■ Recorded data
▼▼▼
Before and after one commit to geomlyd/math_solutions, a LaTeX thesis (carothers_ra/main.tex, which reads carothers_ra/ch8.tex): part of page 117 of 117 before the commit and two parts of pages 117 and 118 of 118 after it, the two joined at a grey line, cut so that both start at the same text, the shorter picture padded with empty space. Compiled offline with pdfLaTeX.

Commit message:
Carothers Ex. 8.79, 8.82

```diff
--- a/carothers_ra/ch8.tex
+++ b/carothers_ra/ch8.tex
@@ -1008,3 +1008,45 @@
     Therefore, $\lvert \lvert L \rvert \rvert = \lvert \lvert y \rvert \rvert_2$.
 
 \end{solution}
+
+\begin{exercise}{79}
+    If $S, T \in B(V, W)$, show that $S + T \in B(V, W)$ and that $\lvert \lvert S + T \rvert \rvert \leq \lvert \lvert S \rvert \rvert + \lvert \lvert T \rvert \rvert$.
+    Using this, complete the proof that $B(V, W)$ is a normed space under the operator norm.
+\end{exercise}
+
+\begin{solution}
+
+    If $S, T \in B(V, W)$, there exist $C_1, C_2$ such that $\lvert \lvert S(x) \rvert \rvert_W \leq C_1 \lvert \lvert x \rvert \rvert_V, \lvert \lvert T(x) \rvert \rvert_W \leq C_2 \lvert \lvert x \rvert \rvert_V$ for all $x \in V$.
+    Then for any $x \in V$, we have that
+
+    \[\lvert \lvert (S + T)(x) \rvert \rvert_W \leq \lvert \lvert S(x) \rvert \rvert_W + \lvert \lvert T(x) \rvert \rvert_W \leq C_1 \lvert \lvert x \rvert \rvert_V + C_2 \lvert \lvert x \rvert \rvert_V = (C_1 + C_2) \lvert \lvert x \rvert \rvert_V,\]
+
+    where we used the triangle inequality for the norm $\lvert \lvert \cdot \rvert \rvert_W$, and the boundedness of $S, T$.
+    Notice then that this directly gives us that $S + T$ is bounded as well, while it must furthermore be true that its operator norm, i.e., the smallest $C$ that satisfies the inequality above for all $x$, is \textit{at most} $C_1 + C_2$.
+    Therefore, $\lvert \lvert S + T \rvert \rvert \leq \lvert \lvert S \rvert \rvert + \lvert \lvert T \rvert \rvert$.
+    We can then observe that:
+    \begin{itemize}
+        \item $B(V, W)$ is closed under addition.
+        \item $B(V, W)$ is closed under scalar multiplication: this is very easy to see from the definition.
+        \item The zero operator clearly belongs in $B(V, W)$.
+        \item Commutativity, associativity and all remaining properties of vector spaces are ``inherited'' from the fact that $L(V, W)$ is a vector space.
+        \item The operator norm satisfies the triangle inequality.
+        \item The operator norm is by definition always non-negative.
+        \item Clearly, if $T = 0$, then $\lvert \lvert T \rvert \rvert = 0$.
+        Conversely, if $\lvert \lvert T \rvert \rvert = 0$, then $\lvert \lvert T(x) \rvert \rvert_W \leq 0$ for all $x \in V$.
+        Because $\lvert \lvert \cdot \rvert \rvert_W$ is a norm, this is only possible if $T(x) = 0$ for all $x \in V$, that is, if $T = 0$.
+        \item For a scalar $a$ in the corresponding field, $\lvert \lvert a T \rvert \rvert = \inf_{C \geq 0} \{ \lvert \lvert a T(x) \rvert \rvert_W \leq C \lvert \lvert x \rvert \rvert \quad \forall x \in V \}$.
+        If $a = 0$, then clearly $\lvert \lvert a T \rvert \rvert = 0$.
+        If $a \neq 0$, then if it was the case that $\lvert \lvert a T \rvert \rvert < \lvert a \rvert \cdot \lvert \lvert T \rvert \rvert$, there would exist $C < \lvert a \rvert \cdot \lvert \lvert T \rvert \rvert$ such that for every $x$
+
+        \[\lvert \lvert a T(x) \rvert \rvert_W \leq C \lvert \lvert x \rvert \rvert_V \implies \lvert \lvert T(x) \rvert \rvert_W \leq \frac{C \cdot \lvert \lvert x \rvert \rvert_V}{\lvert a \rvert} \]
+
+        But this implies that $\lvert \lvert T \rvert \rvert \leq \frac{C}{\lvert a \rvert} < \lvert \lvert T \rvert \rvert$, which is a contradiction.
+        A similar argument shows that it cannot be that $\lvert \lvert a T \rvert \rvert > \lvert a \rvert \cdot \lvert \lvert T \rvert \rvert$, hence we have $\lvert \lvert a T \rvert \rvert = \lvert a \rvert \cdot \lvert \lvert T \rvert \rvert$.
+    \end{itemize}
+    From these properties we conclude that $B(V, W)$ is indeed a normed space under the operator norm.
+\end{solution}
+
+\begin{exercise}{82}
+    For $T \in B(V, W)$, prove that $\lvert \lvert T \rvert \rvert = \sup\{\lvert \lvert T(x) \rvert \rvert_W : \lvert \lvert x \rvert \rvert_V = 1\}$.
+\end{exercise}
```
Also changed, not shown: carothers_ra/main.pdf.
▲▲▲
■ What you are asked to do
In the entries above, find each line with the word "under" and copy it.

■ Reply to the task
+    Using this, complete the proof that $B(V, W)$ is a normed space under the operator norm.
+        \item $B(V, W)$ is closed under addition.
+        \item $B(V, W)$ is closed under scalar multiplication: this is very easy to see from the definition.
+    From these properties we conclude that $B(V, W)$ is indeed a normed space under the operator norm.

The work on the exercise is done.